Sitting at the eastern entrance of the famed Northwest Passage, Lancaster Sound is home to narwhals, belugas, ringed and harp seals, and walruses. The area also boasts one of the highest densities of polar bears in the Canadian Arctic, and one third of Canada’s colonial seabirds rely on Lancaster Sound for feeding and breeding.
Despite this abundance of wildlife, these waters have long been threatened by the possibility of exploratory drilling for oil and gas.
That’s why we launched a lawsuit in April on behalf of the World Wildlife Fund (WWF), asking the court to order the government to remove Shell Canada’s expired oil and gas permits in Lancaster Sound from a registry of active permits.
Today (June 8), we saw a positive development in the fight to protect this important habitat.
In honour of World Ocean’s Day, Shell has released the permits at issue in the lawsuit, via the Nature Conservancy of Canada, to the federal government.
And at the same time, the federal government has announced a five year plan to develop new National Parks and National Marine Conservation Areas, including the long-awaited Lancaster Sound National Marine Conservation Area.
Local Inuit communities have spent more than three decades calling for a designated marine protected area that would encompass Lancaster Sound. But until now, Ottawa had proposed protecting a much narrower area, which skirted around the expired oil and gas exploration permits and left key stretches of the region unprotected.
The release of these permits to the federal government marks an important step towards recognizing and preserving Lancaster Sound’s incredible biodiversity.
The government now has the opportunity to propose new boundaries for the Lancaster Sound National Marine Conservation Area that would align with the boundaries proposed by the Qikiqtani Inuit Association, which our client supports. The wider borders would acknowledge and better respect the traditional knowledge of the Inuit communities who have lived in the area since time immemorial.
A recent report found that Canada is falling behind when it comes to protecting our marine environments, with only 0.11 per cent of the country’s ocean territory fully protected. Meanwhile, in the United States and the United Kingdom, about 10 per cent of ocean territory is fully protected from extractive activities.
If Canada follows through and officially designates a new National Marine Conservation Area within the boundaries proposed by the Qikiqtani Inuit Association, it would bring us closer to these international standards.
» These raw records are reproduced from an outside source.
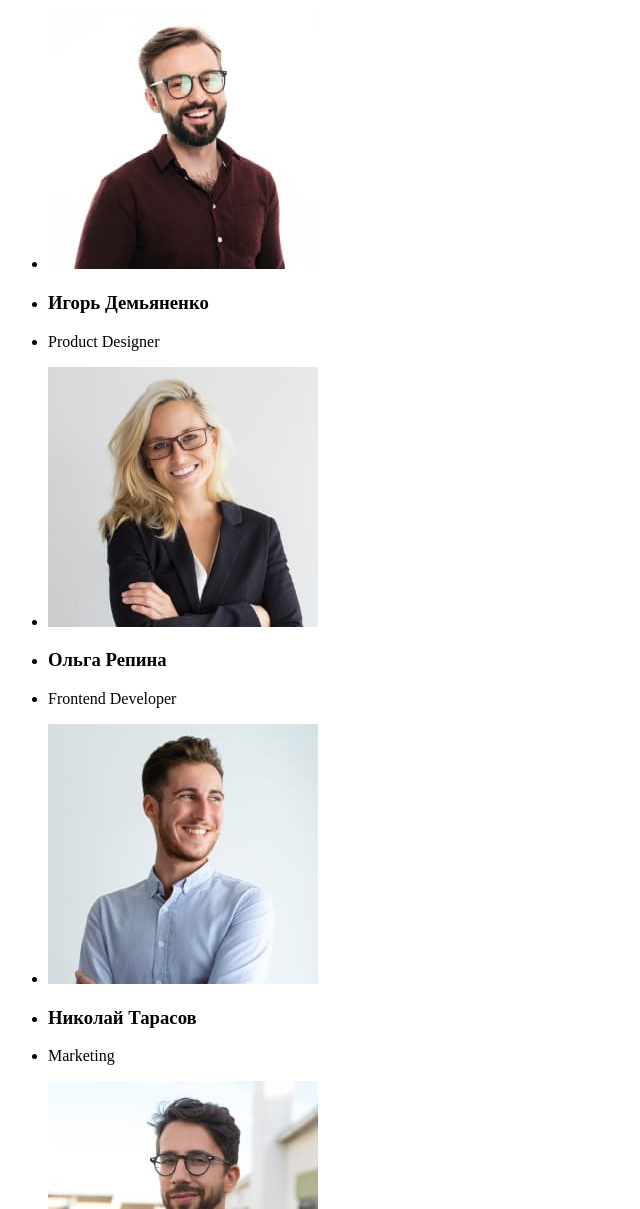
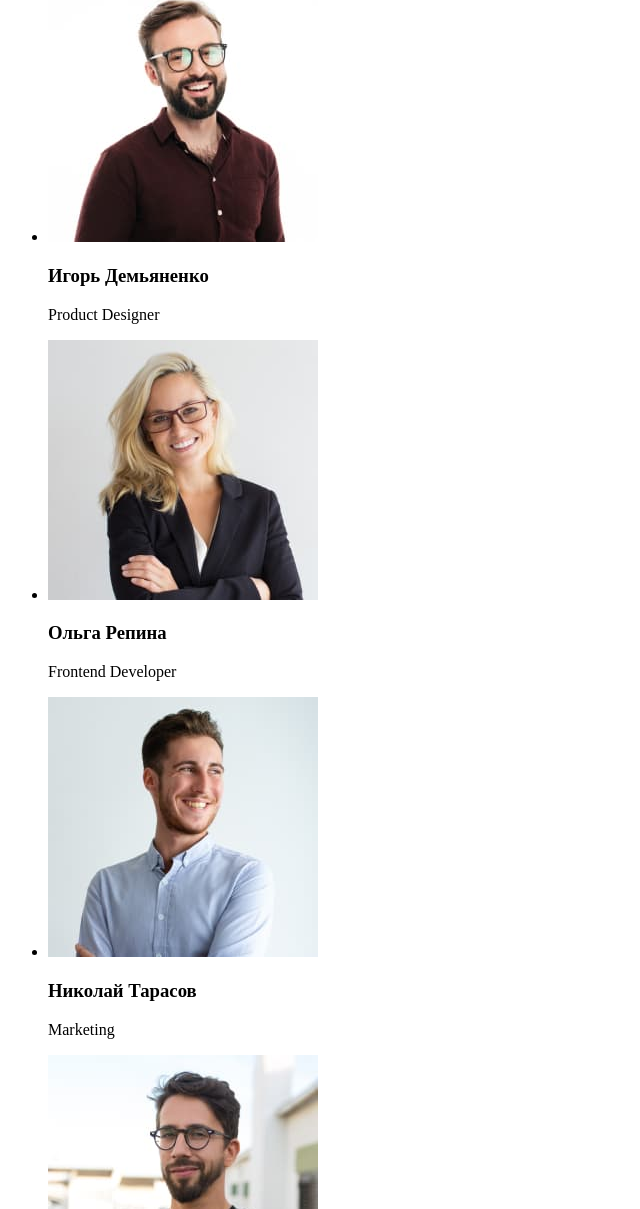
Before and after one commit to AnatoliyKharchuk/goit-markup-hw-01, a plain HTML site: page index.html in a window 1280 px wide. Shown: the part 1591-2800 px from the top of the page, without its empty margins (0-640 px from the left). Drawn offline with Linux system fonts and the light colour scheme.

Commit message:
правки hw-1

```diff
--- a/index.html
+++ b/index.html
@@ -13,7 +13,6 @@
             <!--логотип-->
             <a href="index.html">WebStud</a>
         <ul>
-            <li><img src="images/WebStudio 1.jpg" alt="WebStud" width="170"></li>
             <li><a href="#">Студия</a></li>
             <li><a href="#">Портфолио</a></li>
             <li><a href="#">Контакты</a></li>
@@ -55,38 +54,32 @@
     <section> <h2>Наша команда</h2>
 
             <ul>
-              <li><img src="./images/img4.jpg" alt="фото Игорь" width="270"></li>
-              <li><h3>Игорь Демьяненко</h3></li>
-              <li><p lang="en"> Product Designer</p></li>
-           </ul>
+              <li><img src="./images/img4.jpg" alt="фото Игорь" width="270">
+              <h3>Игорь Демьяненко</h3>
+              <p lang="en"> Product Designer</p></li>
 
 
-            <ul>
-              <li><img src="./images/img5.jpg" alt="фото Ольга" width="270"></li>
-              <li><h3>Ольга Репина</h3></li>
-              <li><p lang="en">Frontend Developer</p></li>
-           </ul>
+              <li><img src="./images/img5.jpg" alt="фото Ольга" width="270">
+              <h3>Ольга Репина</h3>
+              <p lang="en">Frontend Developer</p></li>
 
 
-            <ul>
-              <li><img src="./images/img6.jpg" alt="фото Николай" width="270"></li>
-              <li><h3>Николай Тарасов</h3></li>
-              <li><p lang="en">Marketing</p></li>
-           </ul>
+              <li><img src="./images/img6.jpg" alt="фото Николай" width="270">
+              <h3>Николай Тарасов</h3>
+              <p lang="en">Marketing</p></li>
 
 
-            <ul>
-              <li><img src="./images/img7.jpg" alt="фото Михаил" width="270"></li>
-              <li><h3>Михаил Ермаков</h3></li>
-              <li><p lang="en">UI Designer</p></li>
+              <li><img src="./images/img7.jpg" alt="фото Михаил" width="270">
+              <h3>Михаил Ермаков</h3>
+              <p lang="en">UI Designer</p></li>
            </ul>
 
     </section>
     </main>
     <footer>
+        <a href="index.html">WebStud</a>
     <address>
         <ul>
-            <li><img src="images/WebStudio 1.jpg" alt="WebStud"></li>
             <li><p> г. Киев, пр-т Леси Украинки, 26</p></li>
             <li><a href="info@devstudio.com">info@devstudio.com</a></li>
             <li><a href="+38 096 111 11 11">+38 096 111 11 11</a></li>
@@ -94,6 +87,6 @@
         </ul>
     </address>
     </footer>
-    <!-- section>ul*2>li*4>a+h4+p -->
+
 </body>
 </html>
```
It would also show our commitment to protecting Lancaster Sound’s unique arctic environment — and the wildlife and communities that call this place home.